During her address to the Edinburgh rally Ms Avella described how Colombian workers, like many British workers, suffer from several key problems including low wages, bad terms and conditions, casualisation of labour contracts and hostility from employers to union activity.
"But in Colombia we have another problem that it is different to other nations. In Colombia the authorities are killing us. Killing us simply for being trade union activists. Killing us simply for campaigning for better wages, for a better standard of living for working people." She then went on to name the 23 trade unionists who have already been assassinated in Colombia during 2008.
In Cardiff, the Welsh capital, Ms Avella met with union leaders and thanked them for their efforts to draw attention to the activities of Welsh MP and Foreign Office Minister Kim Howells. Howells was recently photographed posing with a Colombian Army unit involved in torturing and murdering trade union activists and with a General accused of working with rightwing paramilitary death squads. Andy Richards, head of the largest union in Wales, Unite, told Ms Avella that trade unionists all over Wales were ashamed of Mr Howells and described the photographs as "both disgusting and shocking".
In a separate event at Bristol University, arranged by young trade unionists and Bristol Students Union, Ms Avella spoke of the importance of young people getting involved in trade unionism and gave an overview of the critical situation faced by Colombian students. She was joined on the platform by Bristol University NUS President Tobin Webb who pledged that students at the university would continue to campaign on Colombia with a special emphasis on pressuring the British Government to end their policy of providing unconditional and secret military aid to the Colombian regime.
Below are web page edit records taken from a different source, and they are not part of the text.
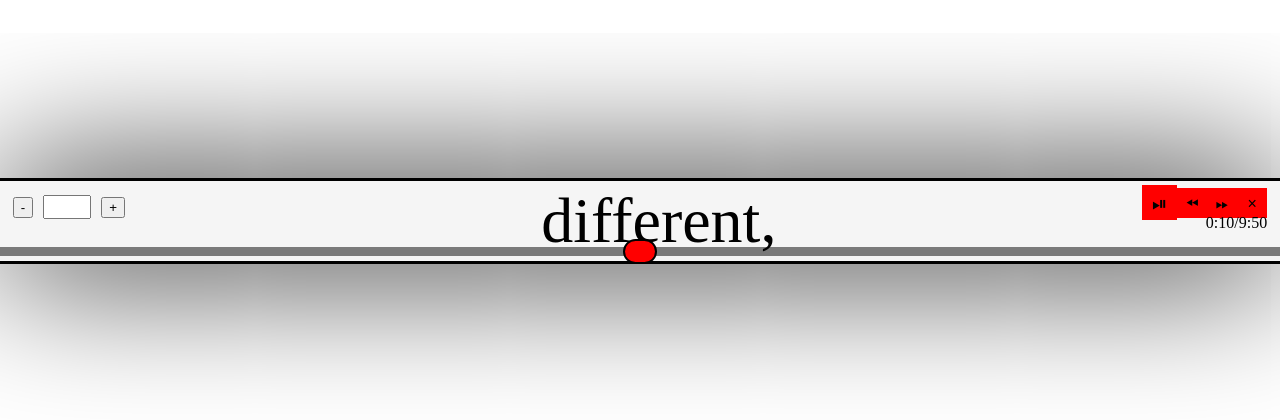
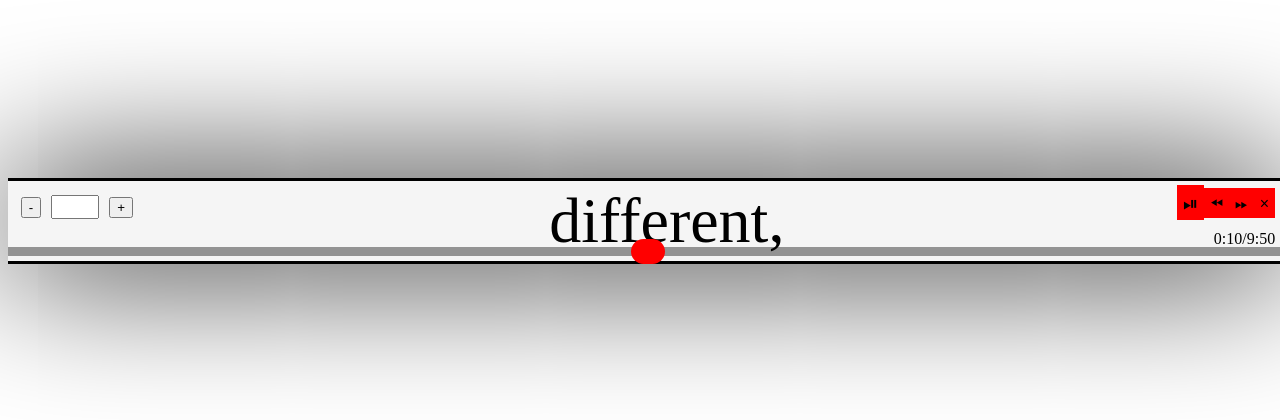
Before and after one commit to JakeTrock/newSprint, a plain HTML site: page ns_css_test.htm in a window 1280 px wide. Shown: the part 222-642 px from the top of the page. Drawn offline with Linux system fonts and the light colour scheme.

Commit message:
css finalized

```diff
--- a/css/ns.css
+++ b/css/ns.css
@@ -1,16 +1,16 @@
 /* outer div */
 .nsp_out {
-  position: absolute;
+  all: revert;
+  position: fixed;
   top: 50%;
-  left: 0px;
-  box-shadow: 0 0 150px 0px #000;
+  box-shadow: 0 0 150px 0 #000;
   height: 10%;
   width: 100%;
   background: #f5f5f5;
   font-size: 70px;
   font-size: 4em;
   text-align: center;
-  line-height: 100px;
+  line-height: 10%;
   flex-direction: row;
   justify-content: center;
   align-items: center;
@@ -53,8 +53,8 @@
   background: red;
   color: black;
   border: none;
-  height: 35px;
-  width: 35px;
+  max-height: 35px;
+  max-width: 35px;
   line-height: 35px;
   font-size: 15px;
   font-size: 0.3em;
@@ -65,15 +65,15 @@
   background: red;
   color: black;
   border: none;
-  height: 30px;
-  width: 30px;
+  max-height: 30px;
+  max-width: 30px;
   line-height: 30px;
   font-size: 10px;
   font-size: 0.25em;
 }
 
 /*left border*/
-.nsp_bl{
+.nsp_bl {
   border-left: 1px solid black;
 }
 
@@ -84,7 +84,7 @@
   flex-direction: row;
   display: flex;
   align-items: center;
-  top: 50%;
+  bottom: 25%;
   font-size: 10px;
   font-size: 0.25em;
   height: 5%;
@@ -113,7 +113,7 @@ input[type=range].nsp_sli {
 }
 
 input[type=range].nsp_sli::-webkit-slider-runnable-track {
-  background: rgba(0, 0, 0, .5);
+  background: rgba(0, 0, 0, 0.4);
   border: 0;
   width: 100%;
   height: 9px;
@@ -125,14 +125,14 @@ input[type=range].nsp_sli::-webkit-slider-thumb {
   width: 34px;
   height: 25px;
   background: red;
-  border: 2.9px solid black;
+  border: none;
   border-radius: 28px;
   cursor: pointer;
   -webkit-appearance: none;
 }
 
 input[type=range].nsp_sli::-moz-range-track {
-  background: black;
+  background: rgba(0, 0, 0, 0.4);
   border: 0;
   width: 100%;
   height: 9px;
@@ -143,7 +143,7 @@ input[type=range].nsp_sli::-moz-range-thumb {
   width: 34px;
   height: 25px;
   background: red;
-  border: 2.9px solid black;
+  border: none;
   border-radius: 28px;
   cursor: pointer;
 }
@@ -162,7 +162,7 @@ input[type=range].nsp_sli::-ms-thumb {
   width: 34px;
   height: 25px;
   background: red;
-  border: 2.9px solid black;
+  border: none;
   border-radius: 28px;
   cursor: pointer;
   margin-top: 0px;
```
Also changed, not shown: css/ns_prod.css (+1 -1 lines).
An interview given by Aida Avella to the Western Mail newspaper during her visit can be seen at http://icwales.icnetwork.co.uk/news/politics-news/2008/05/03/exile-attacks-uk-military-support-91466-20856520/